SOURCE MATERIAL Block Start
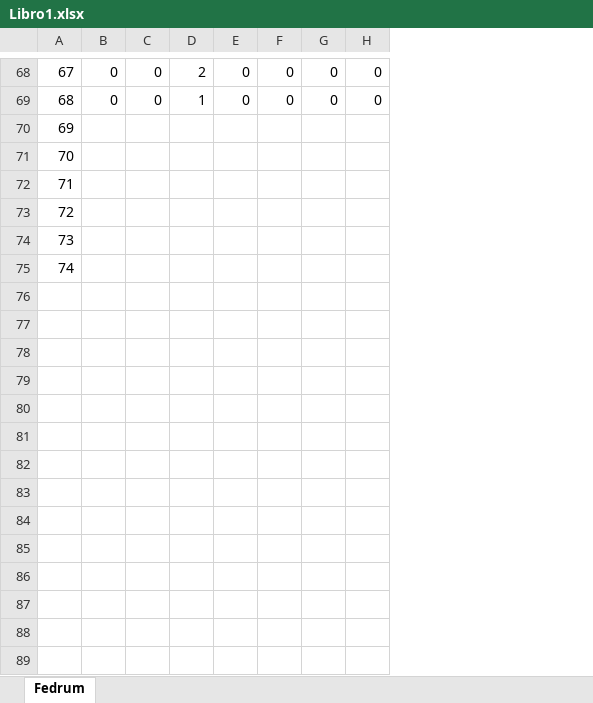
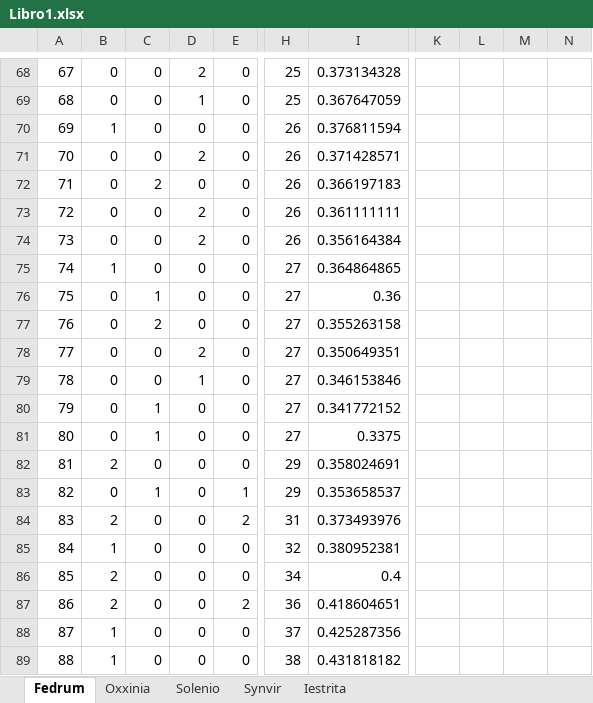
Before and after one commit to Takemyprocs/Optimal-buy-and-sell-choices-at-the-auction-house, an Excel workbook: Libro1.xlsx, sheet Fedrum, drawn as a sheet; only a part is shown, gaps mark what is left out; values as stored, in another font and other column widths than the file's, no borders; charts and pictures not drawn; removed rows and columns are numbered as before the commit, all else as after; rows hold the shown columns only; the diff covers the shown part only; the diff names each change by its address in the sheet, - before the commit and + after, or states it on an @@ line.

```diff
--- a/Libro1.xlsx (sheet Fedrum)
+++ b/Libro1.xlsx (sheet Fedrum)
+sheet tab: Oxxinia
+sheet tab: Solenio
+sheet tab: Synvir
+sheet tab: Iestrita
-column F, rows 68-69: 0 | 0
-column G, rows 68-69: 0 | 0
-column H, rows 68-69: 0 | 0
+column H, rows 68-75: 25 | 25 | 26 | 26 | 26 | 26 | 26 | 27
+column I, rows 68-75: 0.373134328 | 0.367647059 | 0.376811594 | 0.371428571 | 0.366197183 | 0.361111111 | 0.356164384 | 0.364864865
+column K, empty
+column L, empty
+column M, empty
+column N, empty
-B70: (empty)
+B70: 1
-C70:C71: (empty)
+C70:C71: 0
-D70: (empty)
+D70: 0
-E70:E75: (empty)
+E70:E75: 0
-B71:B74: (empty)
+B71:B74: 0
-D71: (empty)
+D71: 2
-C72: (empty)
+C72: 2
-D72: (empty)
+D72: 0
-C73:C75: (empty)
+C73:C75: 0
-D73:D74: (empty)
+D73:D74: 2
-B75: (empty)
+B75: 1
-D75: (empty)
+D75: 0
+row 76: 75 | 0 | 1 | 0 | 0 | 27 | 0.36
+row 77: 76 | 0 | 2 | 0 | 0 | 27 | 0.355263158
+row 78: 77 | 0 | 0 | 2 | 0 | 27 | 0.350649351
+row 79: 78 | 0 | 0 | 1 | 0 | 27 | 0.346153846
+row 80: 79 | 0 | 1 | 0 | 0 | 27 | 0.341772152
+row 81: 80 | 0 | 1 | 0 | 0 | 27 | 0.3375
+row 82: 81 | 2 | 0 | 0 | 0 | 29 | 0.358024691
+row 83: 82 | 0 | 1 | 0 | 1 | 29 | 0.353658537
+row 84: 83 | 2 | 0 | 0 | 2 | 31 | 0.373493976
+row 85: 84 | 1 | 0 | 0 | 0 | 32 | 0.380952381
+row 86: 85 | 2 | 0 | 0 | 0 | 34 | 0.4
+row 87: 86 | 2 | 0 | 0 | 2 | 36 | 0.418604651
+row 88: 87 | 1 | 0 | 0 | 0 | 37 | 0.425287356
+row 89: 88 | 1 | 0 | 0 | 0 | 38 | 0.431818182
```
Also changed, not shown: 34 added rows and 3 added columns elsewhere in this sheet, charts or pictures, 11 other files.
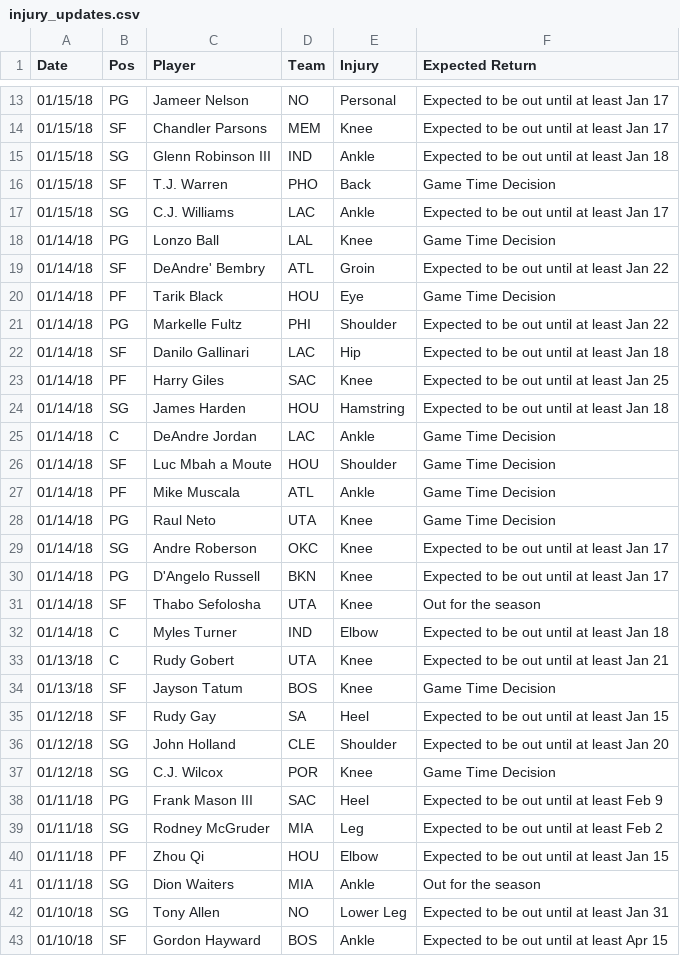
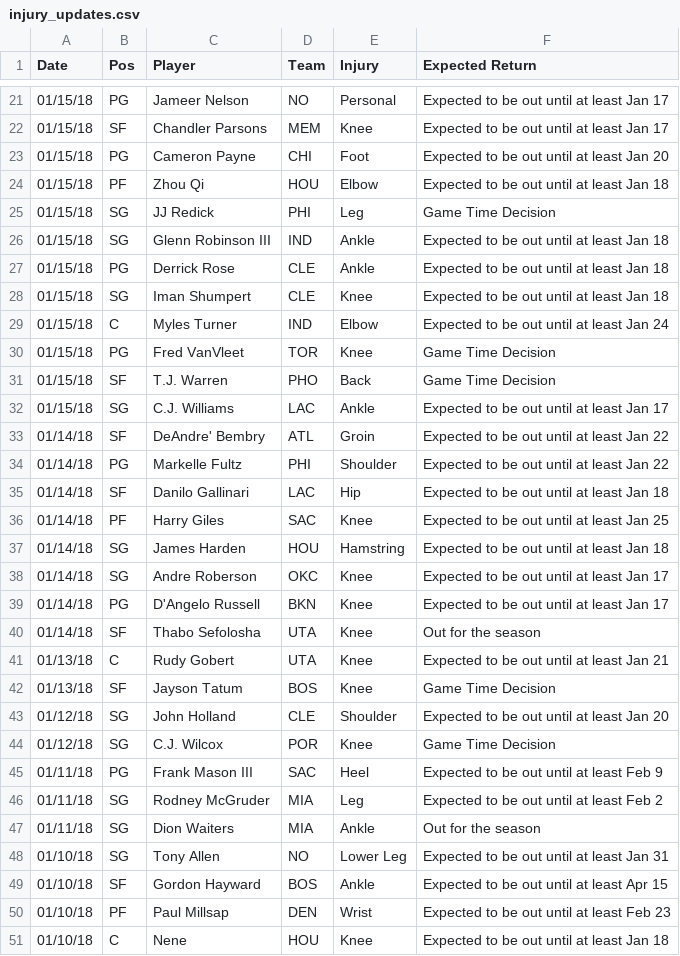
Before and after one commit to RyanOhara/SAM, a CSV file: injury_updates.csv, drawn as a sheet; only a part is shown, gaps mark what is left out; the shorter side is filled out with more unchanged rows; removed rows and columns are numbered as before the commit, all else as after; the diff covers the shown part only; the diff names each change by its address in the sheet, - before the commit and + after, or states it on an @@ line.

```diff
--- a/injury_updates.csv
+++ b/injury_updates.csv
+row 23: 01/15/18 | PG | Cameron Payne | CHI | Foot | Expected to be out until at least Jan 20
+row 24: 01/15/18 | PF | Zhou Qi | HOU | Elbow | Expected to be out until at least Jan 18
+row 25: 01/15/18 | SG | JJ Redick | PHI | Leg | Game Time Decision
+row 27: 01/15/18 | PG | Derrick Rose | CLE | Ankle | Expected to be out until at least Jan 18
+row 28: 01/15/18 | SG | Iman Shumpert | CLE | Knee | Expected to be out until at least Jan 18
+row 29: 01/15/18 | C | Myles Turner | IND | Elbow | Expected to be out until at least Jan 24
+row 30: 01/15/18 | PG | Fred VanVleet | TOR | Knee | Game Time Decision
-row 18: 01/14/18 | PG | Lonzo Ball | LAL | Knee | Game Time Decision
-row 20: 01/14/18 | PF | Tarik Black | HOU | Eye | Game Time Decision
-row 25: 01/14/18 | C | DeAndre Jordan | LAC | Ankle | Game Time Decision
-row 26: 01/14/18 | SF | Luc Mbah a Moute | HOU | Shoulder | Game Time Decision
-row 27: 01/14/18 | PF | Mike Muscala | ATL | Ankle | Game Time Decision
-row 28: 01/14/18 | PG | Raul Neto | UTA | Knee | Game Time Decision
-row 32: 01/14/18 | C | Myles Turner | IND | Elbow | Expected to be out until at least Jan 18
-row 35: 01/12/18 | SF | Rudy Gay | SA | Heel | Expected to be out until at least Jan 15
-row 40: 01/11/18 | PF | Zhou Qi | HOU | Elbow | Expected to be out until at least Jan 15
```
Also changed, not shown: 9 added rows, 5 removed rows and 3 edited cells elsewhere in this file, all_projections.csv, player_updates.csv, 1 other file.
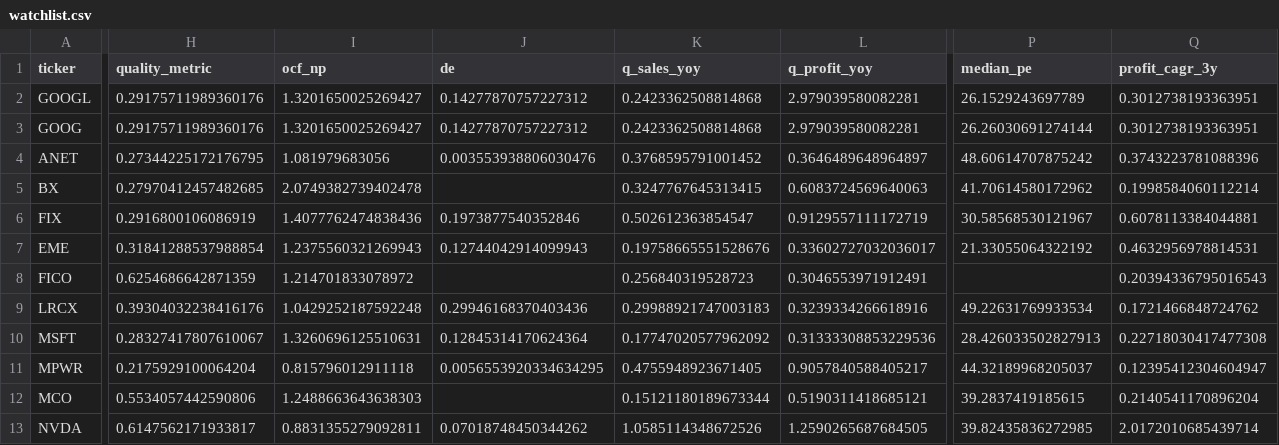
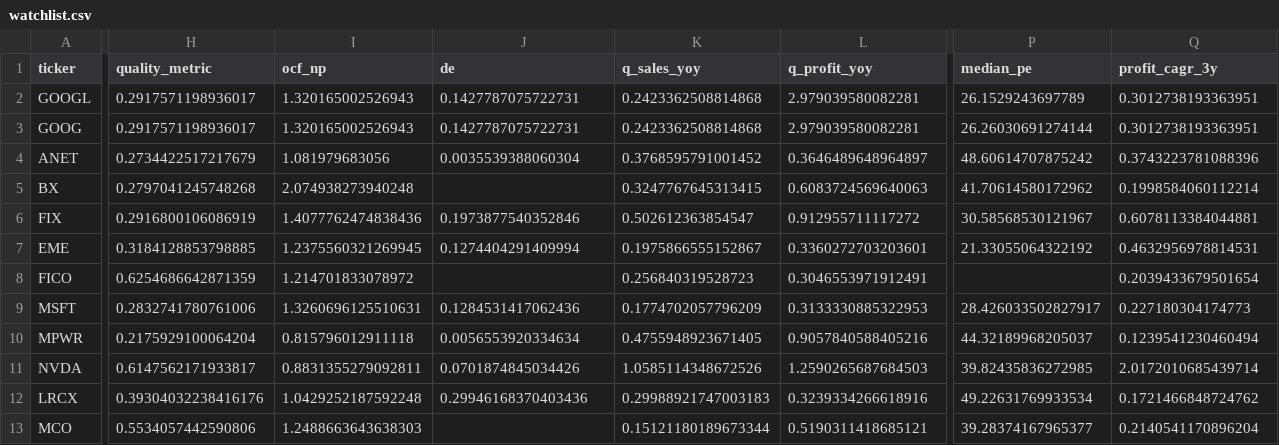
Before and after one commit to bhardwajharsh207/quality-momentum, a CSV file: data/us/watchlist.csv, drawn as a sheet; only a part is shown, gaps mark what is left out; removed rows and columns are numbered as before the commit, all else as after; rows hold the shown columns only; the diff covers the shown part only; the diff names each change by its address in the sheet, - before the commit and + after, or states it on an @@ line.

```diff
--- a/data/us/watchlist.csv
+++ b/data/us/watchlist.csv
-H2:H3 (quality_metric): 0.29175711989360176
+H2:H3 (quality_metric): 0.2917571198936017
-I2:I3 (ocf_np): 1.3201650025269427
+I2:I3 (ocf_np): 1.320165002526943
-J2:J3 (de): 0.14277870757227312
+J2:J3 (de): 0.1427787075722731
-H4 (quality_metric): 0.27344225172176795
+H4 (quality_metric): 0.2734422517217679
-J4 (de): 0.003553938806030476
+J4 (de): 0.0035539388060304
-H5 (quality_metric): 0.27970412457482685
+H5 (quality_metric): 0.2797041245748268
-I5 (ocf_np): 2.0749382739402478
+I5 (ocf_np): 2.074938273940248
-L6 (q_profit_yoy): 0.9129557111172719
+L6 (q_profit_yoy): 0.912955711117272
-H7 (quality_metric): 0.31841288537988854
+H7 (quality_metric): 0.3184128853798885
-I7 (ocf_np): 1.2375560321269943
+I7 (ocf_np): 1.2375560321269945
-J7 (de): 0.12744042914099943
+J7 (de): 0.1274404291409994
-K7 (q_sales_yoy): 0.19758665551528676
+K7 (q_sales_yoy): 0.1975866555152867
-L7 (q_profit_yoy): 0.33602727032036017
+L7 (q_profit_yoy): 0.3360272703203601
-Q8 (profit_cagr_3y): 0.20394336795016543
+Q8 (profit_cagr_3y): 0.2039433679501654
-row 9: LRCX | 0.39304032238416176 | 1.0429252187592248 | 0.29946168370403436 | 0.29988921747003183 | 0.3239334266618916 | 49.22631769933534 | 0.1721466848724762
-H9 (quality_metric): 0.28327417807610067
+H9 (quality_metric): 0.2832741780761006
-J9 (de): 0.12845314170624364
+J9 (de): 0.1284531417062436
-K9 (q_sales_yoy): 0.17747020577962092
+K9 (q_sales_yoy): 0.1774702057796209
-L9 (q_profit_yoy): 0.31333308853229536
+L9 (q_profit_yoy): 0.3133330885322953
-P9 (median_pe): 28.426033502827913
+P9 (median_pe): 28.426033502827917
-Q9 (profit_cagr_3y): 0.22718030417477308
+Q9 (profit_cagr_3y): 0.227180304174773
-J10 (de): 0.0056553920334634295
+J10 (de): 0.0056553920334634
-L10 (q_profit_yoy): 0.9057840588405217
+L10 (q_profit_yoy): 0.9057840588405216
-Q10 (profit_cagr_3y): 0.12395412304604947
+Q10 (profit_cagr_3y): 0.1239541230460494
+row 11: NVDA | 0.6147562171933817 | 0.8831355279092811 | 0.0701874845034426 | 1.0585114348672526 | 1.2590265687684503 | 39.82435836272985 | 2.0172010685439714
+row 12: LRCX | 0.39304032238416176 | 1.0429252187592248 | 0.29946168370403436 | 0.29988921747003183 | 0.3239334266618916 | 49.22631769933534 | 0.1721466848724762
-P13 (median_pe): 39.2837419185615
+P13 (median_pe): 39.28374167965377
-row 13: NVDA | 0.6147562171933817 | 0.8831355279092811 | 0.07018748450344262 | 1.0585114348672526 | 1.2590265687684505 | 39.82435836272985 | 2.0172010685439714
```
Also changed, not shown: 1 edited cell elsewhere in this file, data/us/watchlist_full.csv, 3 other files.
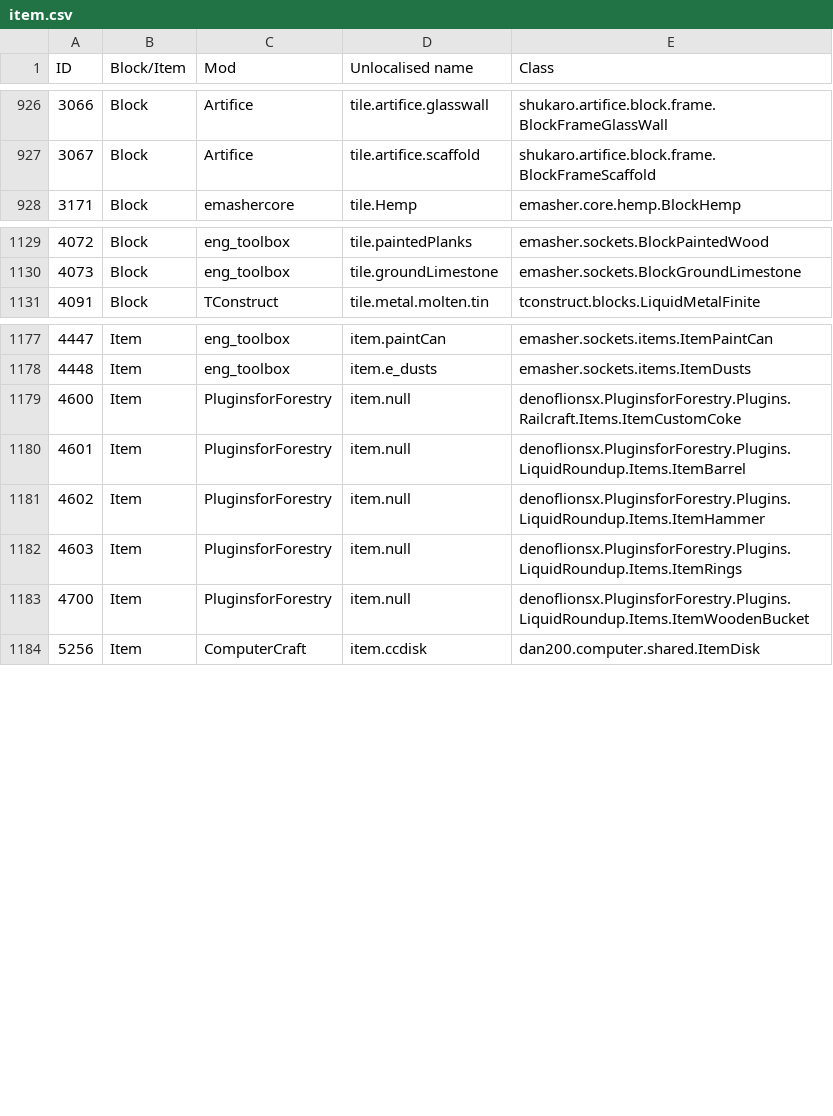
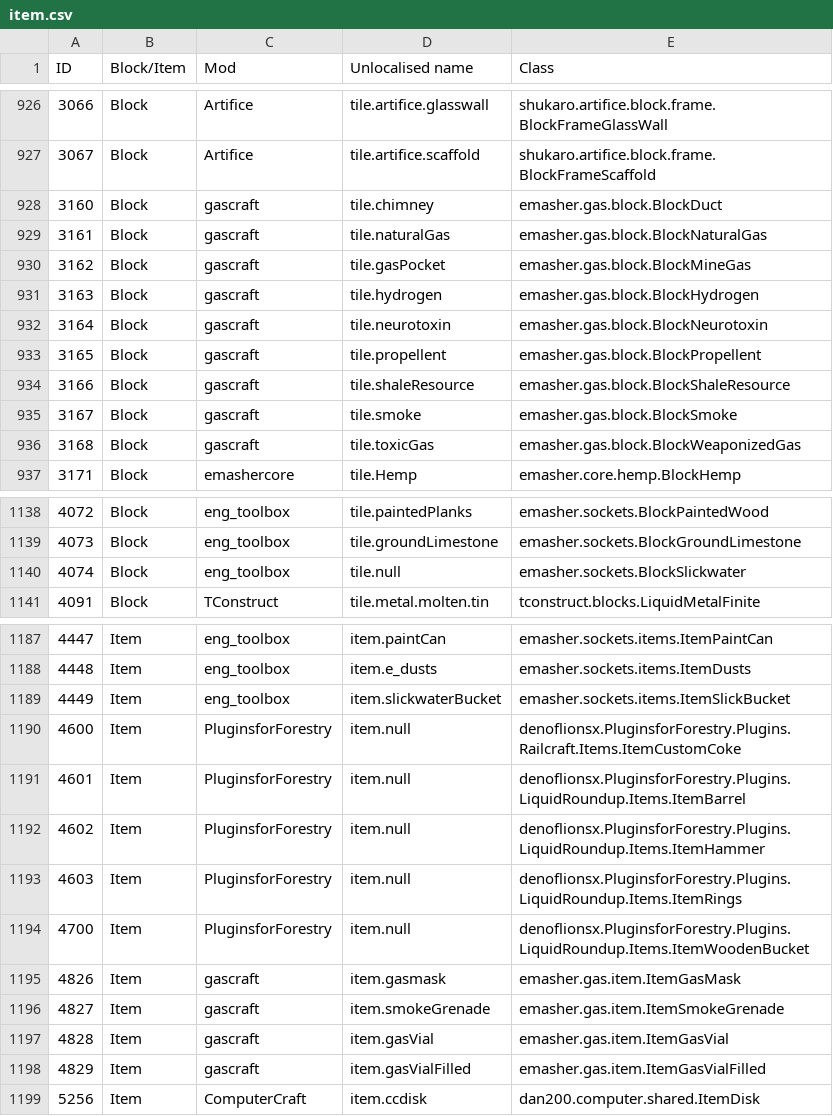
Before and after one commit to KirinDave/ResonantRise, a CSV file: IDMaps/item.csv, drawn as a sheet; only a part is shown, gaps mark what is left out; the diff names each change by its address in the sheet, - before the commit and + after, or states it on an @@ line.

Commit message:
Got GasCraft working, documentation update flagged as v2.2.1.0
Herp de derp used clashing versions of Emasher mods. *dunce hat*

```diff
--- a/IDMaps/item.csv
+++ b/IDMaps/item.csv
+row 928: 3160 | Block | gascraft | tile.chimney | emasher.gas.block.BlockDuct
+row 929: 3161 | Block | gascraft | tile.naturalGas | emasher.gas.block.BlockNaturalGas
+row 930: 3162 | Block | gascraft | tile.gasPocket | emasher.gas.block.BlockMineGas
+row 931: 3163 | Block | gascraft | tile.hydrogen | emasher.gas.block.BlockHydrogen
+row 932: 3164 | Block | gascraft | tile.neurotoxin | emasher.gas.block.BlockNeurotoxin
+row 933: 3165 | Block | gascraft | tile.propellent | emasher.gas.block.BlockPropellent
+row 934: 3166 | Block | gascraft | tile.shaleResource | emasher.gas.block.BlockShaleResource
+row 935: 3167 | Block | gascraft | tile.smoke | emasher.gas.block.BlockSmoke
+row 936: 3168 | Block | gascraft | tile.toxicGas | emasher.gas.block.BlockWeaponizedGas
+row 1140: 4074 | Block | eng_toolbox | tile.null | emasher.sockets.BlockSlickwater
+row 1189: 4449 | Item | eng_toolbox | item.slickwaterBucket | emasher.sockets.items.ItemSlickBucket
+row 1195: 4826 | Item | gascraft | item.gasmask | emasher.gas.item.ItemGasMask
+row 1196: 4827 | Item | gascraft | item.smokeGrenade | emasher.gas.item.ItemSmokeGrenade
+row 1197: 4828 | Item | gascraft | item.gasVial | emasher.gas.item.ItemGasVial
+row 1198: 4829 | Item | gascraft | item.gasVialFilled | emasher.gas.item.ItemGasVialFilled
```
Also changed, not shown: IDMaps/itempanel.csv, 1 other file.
SOURCE MATERIAL Block End
What is needed is every line of the records that contains the word "pictures".

ANSWER TO THIS TASK:
Before and after one commit to Takemyprocs/Optimal-buy-and-sell-choices-at-the-auction-house, an Excel workbook: Libro1.xlsx, sheet Fedrum, drawn as a sheet; only a part is shown, gaps mark what is left out; values as stored, in another font and other column widths than the file's, no borders; charts and pictures not drawn; removed rows and columns are numbered as before the commit, all else as after; rows hold the shown columns only; the diff covers the shown part only; the diff names each change by its address in the sheet, - before the commit and + after, or states it on an @@ line.
Also changed, not shown: 34 added rows and 3 added columns elsewhere in this sheet, charts or pictures, 11 other files.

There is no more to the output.